Even when doctors repaired the complications that arose from his double hernia surgery, he wasn't out of the woods. His heart, monitors showed, was at times beating out of rhythm or rapidly out of control. Doctors recommended he have a tiny defibrillator implanted to occasionally shock it back into rhythm. It was just a precaution, but it might save his life. He wasn't interested.
"I couldn't understand how you go in for a hernia operation and come out with a defibrillator," Holliday says.

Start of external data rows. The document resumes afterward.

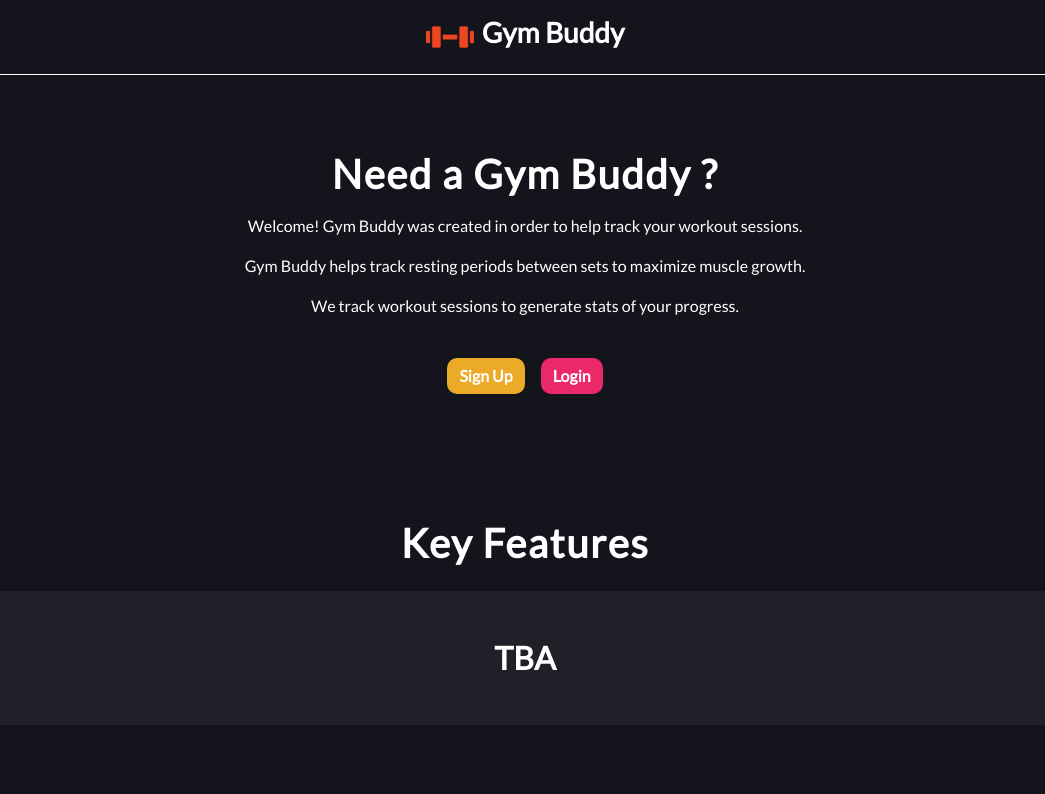
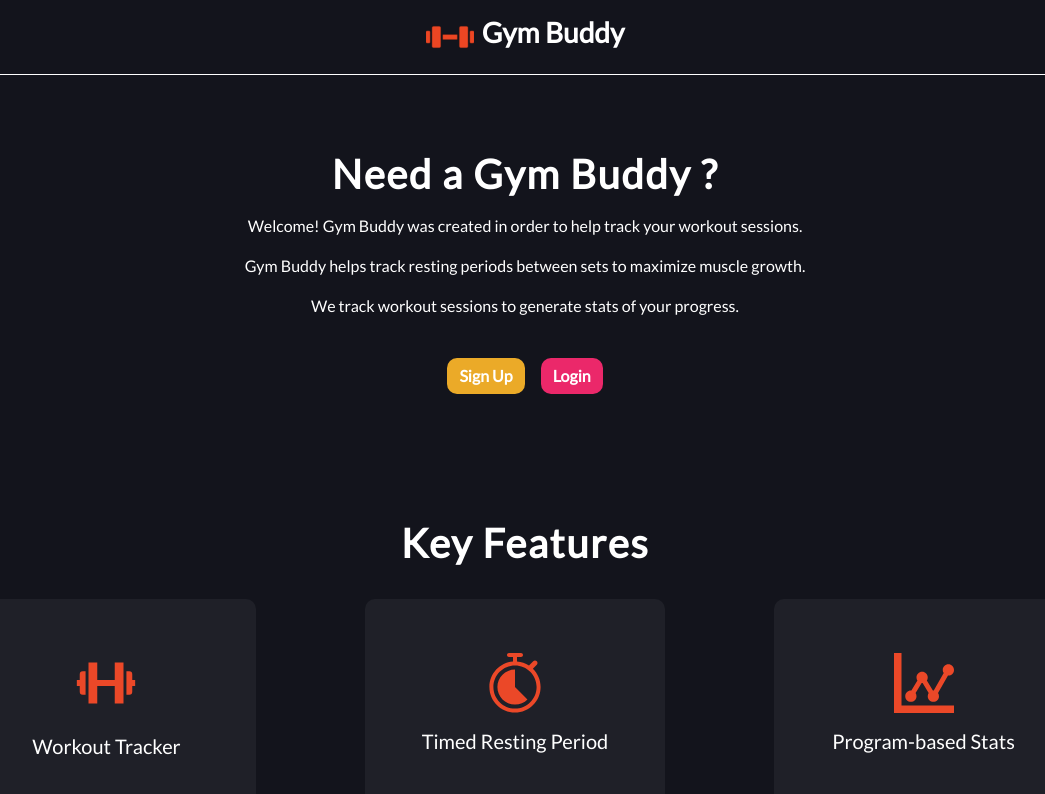
Before and after one commit to JOlivares123/GymBuddy, a React (Create React App) app in the folder frontend/: page / in a window 1280 px wide. Shown: the top 794 px of the page, without its empty margins (115-1160 px from the left). Built offline with nearby package versions, Linux system fonts and the light colour scheme.

Commit message:
updated landing page with key features

```diff
--- a/frontend/src/components/KeyFeatures/KeyFeatures.jsx
+++ b/frontend/src/components/KeyFeatures/KeyFeatures.jsx
@@ -1,11 +1,32 @@
+import { RxLapTimer } from "react-icons/rx";
+import { BiDumbbell } from "react-icons/bi";
+import { ImStatsDots } from "react-icons/im";
 import "./KeyFeatures.scss";
+import { isMobile } from "../../utils/WindowSize";
 
 export const KeyFeatures = () => {
   return (
-    <div className="key-features-container mb-3">
+    <div className="key-features-container pb-5">
       <h1 className="main-text">Key Features</h1>
-      <div className="mt-4 features">
-        <h2 className="fw-bold py-5">TBA</h2>
+      <div
+        className={`mt-4 w-100 d-flex ${
+          isMobile()
+            ? "flex-column align-items-center"
+            : "flex-row flex-wrap justify-content-around"
+        }`}
+      >
+        <div className="feature feature-sm feature-md-above">
+          <BiDumbbell color="#EB4828" className="mb-3" size={70} />
+          <h5>Workout Tracker</h5>
+        </div>
+        <div className={"feature feature-sm feature-md-above"}>
+          <RxLapTimer color="#EB4828" className="mb-3" size={60} />
+          <h5>Timed Resting Period</h5>
+        </div>
+        <div className={"feature feature-sm feature-md-above"}>
+          <ImStatsDots color="#EB4828" className="mb-3" size={60} />
+          <h5>Program-based Stats</h5>
+        </div>
       </div>
     </div>
   );
--- a/frontend/src/components/KeyFeatures/KeyFeatures.scss
+++ b/frontend/src/components/KeyFeatures/KeyFeatures.scss
@@ -1,5 +1,6 @@
 .key-features-container {
-    display: inline-block;
+    display: flex;
+    flex-direction: column;
     margin-top: 80px;
     width: 100%;
 }
@@ -9,7 +10,24 @@
     color: white;
 }
 
-.features {
+.feature {
     background-color: var(--base-secondary-color);
-    width: 100%;
+    border-radius: 10px;
+    width: 300px;
+    height: 215px;
+    flex-direction: column;
+    display: flex;
+    justify-content: center;
+    align-items: center;
 }
+@media screen and (max-width: 767px){
+    .feature-sm {
+        margin-bottom: 20px;
+    }
+}
+@media screen and (min-width: 768px){
+    .feature-md-above {
+        margin-right: 20px;
+        margin-bottom: 20px;
+    }
+}
```
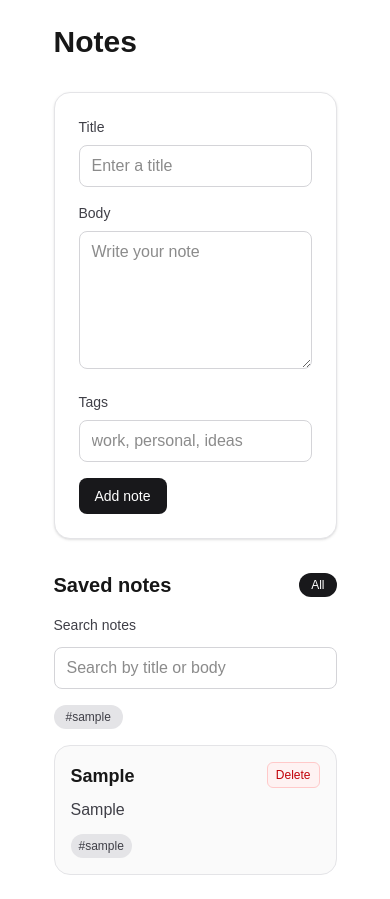
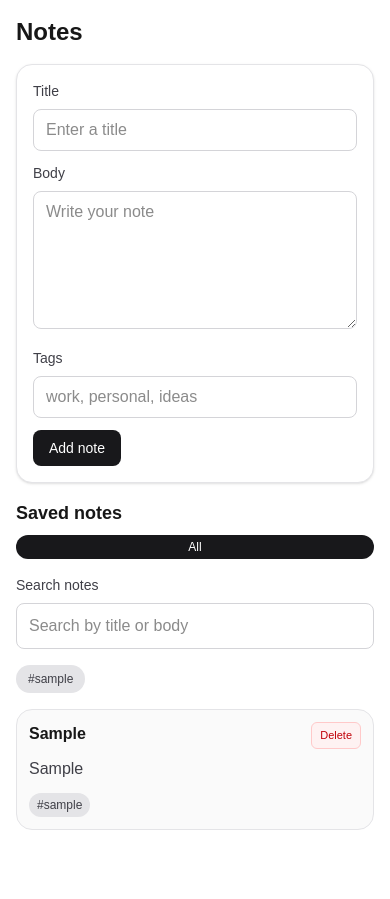
Before and after one commit to chasebeatz/group-2, a Next.js app: page / in a window 390 px wide. Both pictures are taken after typing "Sample", "Sample", "Sample" into the empty fields and a click on the button "Add note". After the commit the page ends 846 px from the top, so only its background shows below. Built offline with nearby package versions, Linux system fonts and the light colour scheme.

Commit message:
add mobile-layout

```diff
--- a/app/page.tsx
+++ b/app/page.tsx
@@ -69,12 +69,12 @@ export default function Home() {
   };
 
   return (
-    <main className="mx-auto flex min-h-screen max-w-3xl flex-col gap-8 p-6">
-      <h1 className="text-3xl font-semibold">Notes</h1>
+    <main className="mx-auto flex min-h-screen w-full max-w-3xl flex-col gap-4 p-4 sm:gap-8 sm:p-6">
+      <h1 className="text-2xl font-semibold sm:text-3xl">Notes</h1>
 
       <form
         action={formAction}
-        className="space-y-4 rounded-2xl border border-zinc-200 bg-white p-6 shadow-sm"
+        className="space-y-3 rounded-2xl border border-zinc-200 bg-white p-4 shadow-sm sm:space-y-4 sm:p-6"
       >
         <div className="space-y-2">
           <label htmlFor="title" className="block text-sm font-medium text-zinc-700">
@@ -129,8 +129,8 @@ export default function Home() {
       </form>
 
       <section className="space-y-4">
-        <div className="flex items-center justify-between gap-3">
-          <h2 className="text-xl font-semibold">Saved notes</h2>
+        <div className="flex flex-col gap-2 sm:flex-row sm:items-center sm:justify-between">
+          <h2 className="text-lg font-semibold sm:text-xl">Saved notes</h2>
 
           {allTags.length > 0 ? (
             <button
@@ -147,7 +147,7 @@ export default function Home() {
           ) : null}
         </div>
 
-        <div className="space-y-3">
+        <div className="space-y-2">
           <label htmlFor="search" className="block text-sm font-medium text-zinc-700">
             Search notes
           </label>
@@ -156,7 +156,7 @@ export default function Home() {
             value={search}
             onChange={(event) => setSearch(event.target.value)}
             placeholder="Search by title or body"
-            className="w-full rounded-lg border border-zinc-300 px-3 py-2 outline-none transition focus:border-zinc-500"
+            className="w-full rounded-lg border border-zinc-300 px-3 py-2.5 text-base outline-none transition focus:border-zinc-500"
           />
         </div>
 
@@ -167,7 +167,7 @@ export default function Home() {
                 key={tag}
                 type="button"
                 onClick={() => setActiveTag((current) => (current === tag ? null : tag))}
-                className={`rounded-full px-3 py-1 text-xs font-medium transition ${
+                className={`rounded-full px-3 py-1.5 text-xs font-medium transition ${
                   activeTag === tag
                     ? "bg-zinc-900 text-white"
                     : "bg-zinc-200 text-zinc-700 hover:bg-zinc-300"
@@ -186,15 +186,15 @@ export default function Home() {
               : "No notes yet."}
           </p>
         ) : (
-          <ul className="space-y-4">
+          <ul className="space-y-3 sm:space-y-4">
             {visibleNotes.map((note, index) => (
-              <li key={`${note.title}-${index}`} className="rounded-2xl border border-zinc-200 bg-zinc-50 p-4">
+              <li key={`${note.title}-${index}`} className="rounded-2xl border border-zinc-200 bg-zinc-50 p-3 sm:p-4">
                 <div className="flex items-start justify-between gap-3">
-                  <h3 className="text-lg font-semibold">{note.title}</h3>
+                  <h3 className="text-base font-semibold sm:text-lg">{note.title}</h3>
                   <button
                     type="button"
                     onClick={() => handleDelete(notes.indexOf(note))}
-                    className="rounded-md border border-red-200 bg-red-50 px-2 py-1 text-xs font-medium text-red-700 transition hover:bg-red-100"
+                    className="shrink-0 rounded-md border border-red-200 bg-red-50 px-2 py-1 text-[11px] font-medium text-red-700 transition hover:bg-red-100"
                   >
                     Delete
                   </button>
```
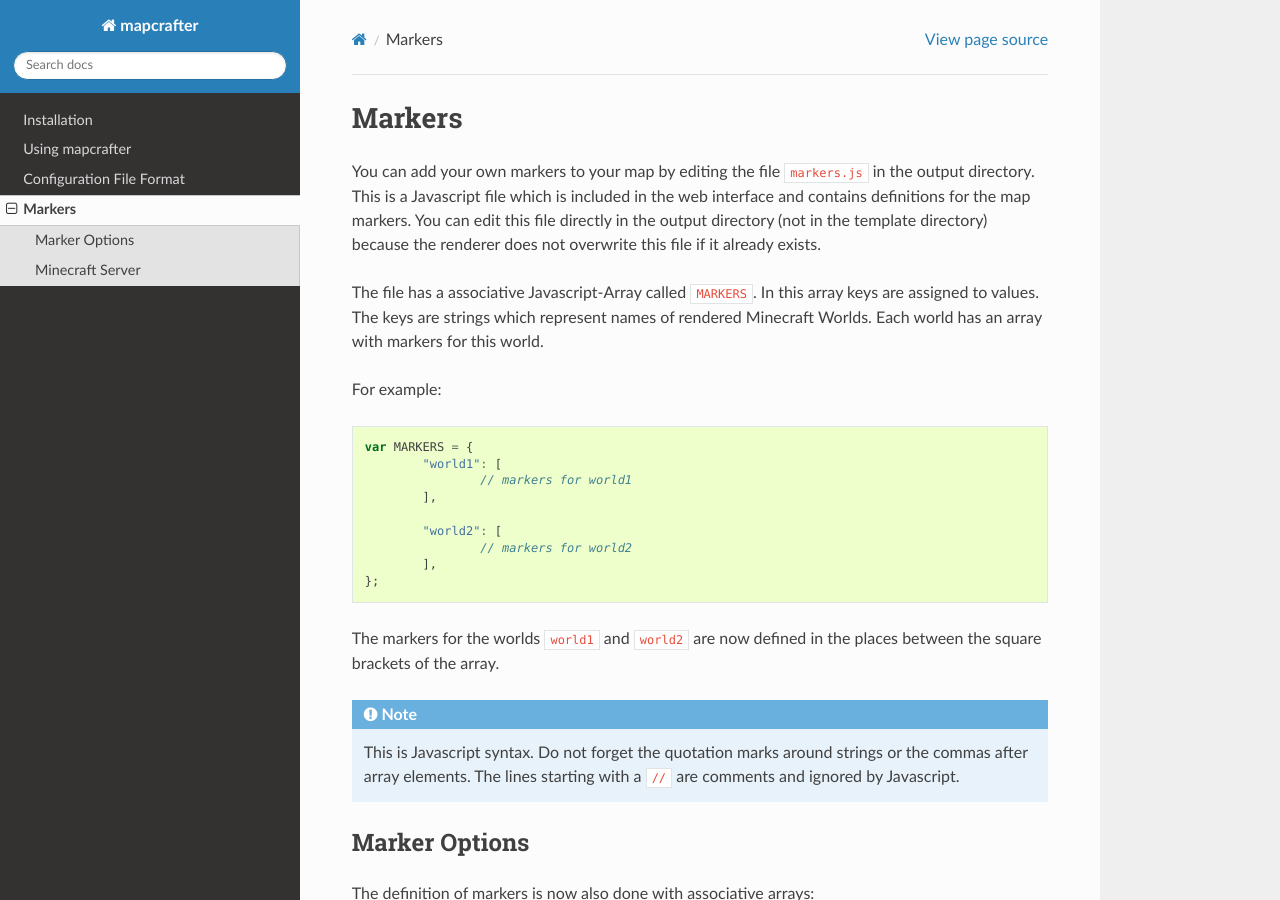
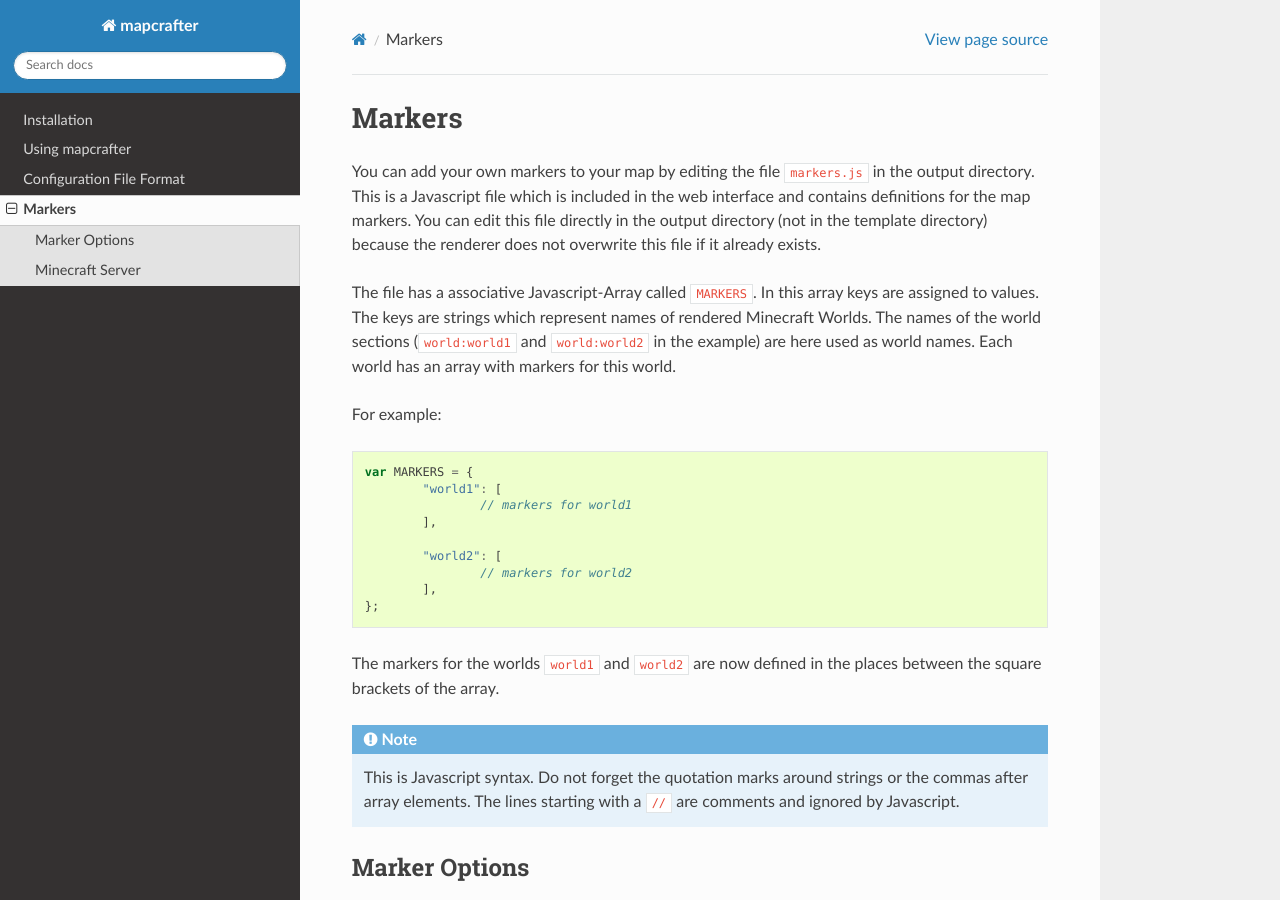
Before and after one commit to mapcrafter/mapcrafter, a Sphinx documentation site: the page built from docs/markers.rst, in a window 1280 px wide and 900 px high. Built offline with Sphinx 7.4.7 and the Read the Docs theme 2.0.0, drawn with Linux system fonts in a browser that asks for light colours.

Commit message:
Clarified in the documentation what is used as world name.

```diff
--- a/docs/markers.rst
+++ b/docs/markers.rst
@@ -11,8 +11,9 @@ exists.
 
 The file has a associative Javascript-Array called ``MARKERS``. In this
 array keys are assigned to values. The keys are strings which represent
-names of rendered Minecraft Worlds. Each world has an array with markers
-for this world.
+names of rendered Minecraft Worlds. The names of the world sections
+(``world:world1`` and ``world:world2`` in the example) are here used as world names.
+Each world has an array with markers for this world.
 
 For example:
 
```
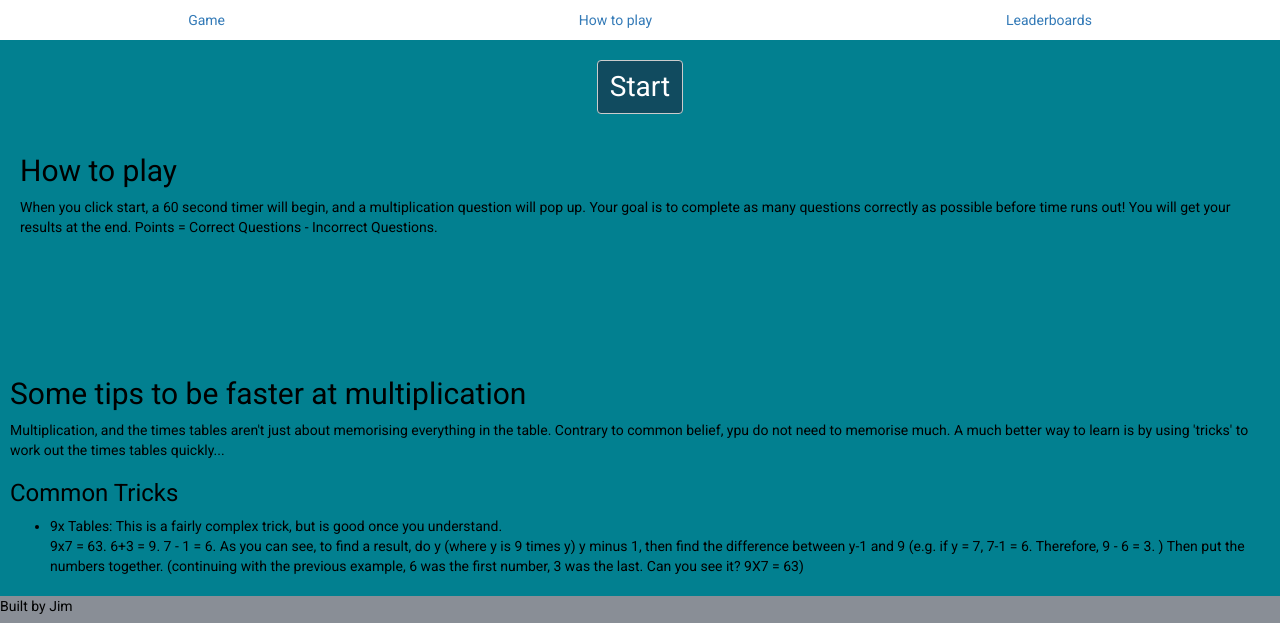
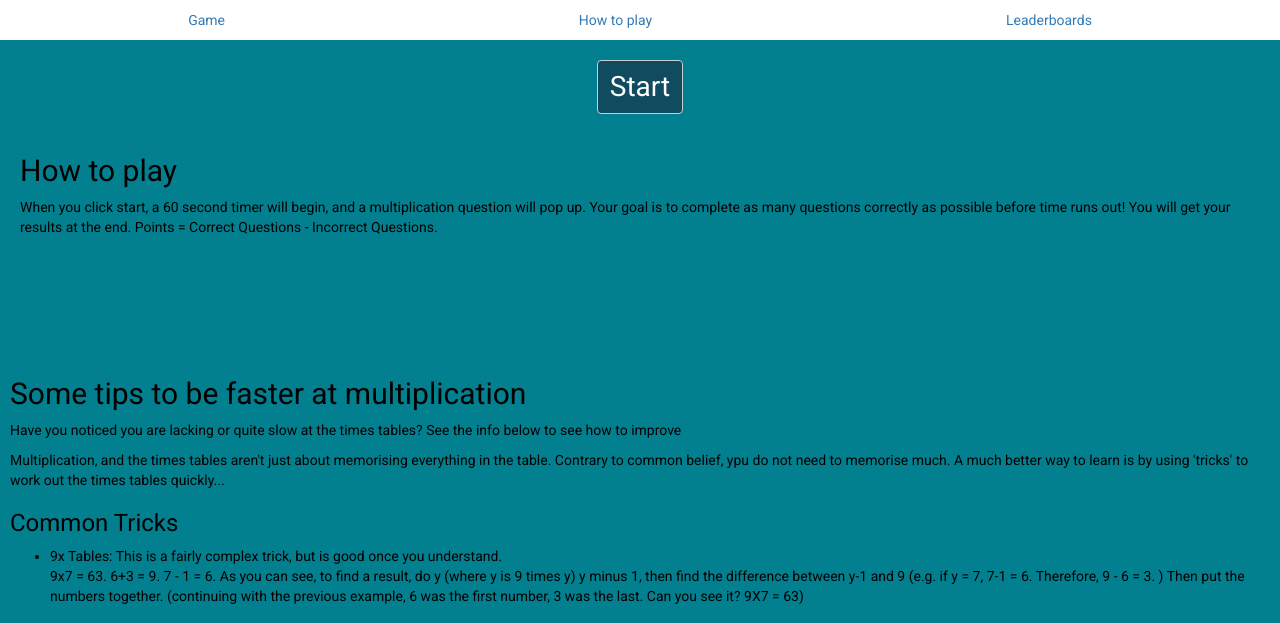
Before and after one commit to Compositr/maths-contest, a website: page public/index.html in a window 1280 px wide. Shown: the top 623 px of the page. Drawn offline with nearby package versions, Linux system fonts and the light colour scheme.

Commit message:
multiplication help

```diff
--- a/public/index.html
+++ b/public/index.html
@@ -67,6 +67,7 @@
     <br>
     <div class="multiplication-help">
       <h2>Some tips to be faster at multiplication</h2>
+      <p>Have you noticed you are lacking or quite slow at the times tables? See the info below to see how to improve</p>
       <p>Multiplication, and the times tables aren't just about memorising everything in the table. Contrary to common belief, ypu do not need to memorise much. A much better way to learn is by using 'tricks' to work out the times tables quickly...</p>
       <h3>Common Tricks</h3>
       <ul>
```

He thought about it for a few days. He got an emotional phone call from Gary Williams. He talked it over with his oldest daughter, Kellie, a doctor. He mulled long and hard about the things he potentially could miss: Mary Clare's art shows, trips to see his daughters, the births of more grandchildren. His office was full of broadcast awards, but his most cherished possessions were pictures of his family and notes he'd received over the years from his girls, including one from his youngest daughter, Moira, scribbled down when she was very young with a rainbow of felt-tipped markers. To My Dad: The Best Guy I Now, it reads.
More to come
Both his parents, Holliday felt, had died before their time from
. They'd missed so much, and he didn't want that to happen to him. There was more he wanted to see.
Months later, defibrillator implanted just below his left collarbone, he was back doing Terps games. And he was back on stage singing, this time at the University of Maryland, working with student actors as part of a fundraiser. Doctors told him that if his defibrillator had to shock his heart, it would feel like getting kicked in the chest. It wasn't a huge deal if it went off, and wouldn't require a trip to the hospital or anything, but it might hurt. And it would definitely stun him. It had gone off once while he was gardening and knocked him flat on his back.
That night on stage, while he was performing the song "Havin' a Hunch" from Seussical: The Musical, it went off again. Holliday, ever the professional, didn't even miss his next cue. He finished the song and finished the show, and no one knew a thing until he told Mary Clare after the show.
"That's what you call focus," he teased his wife after the show.
"When we told his doctor about what happened, we couldn't stop laughing," Mary Clare says. "His eyes were as big as saucers. The show must go on, we told him."
Holliday can't stop grinning as he tells that story. Or any story, really.
In a few minutes, he goes into his kitchen and grabs a picture off the refrigerator of his granddaughter, Maggie, born seven months ago. She's the first girl born after seven grandsons, and she looks just like her mom, Moira, he says. He goes into the next room and holds it next to a picture of Moira when she was Maggie's age, and he's right. The resemblance is uncanny.
Holliday is quiet again. He knows the photo says more than he ever could.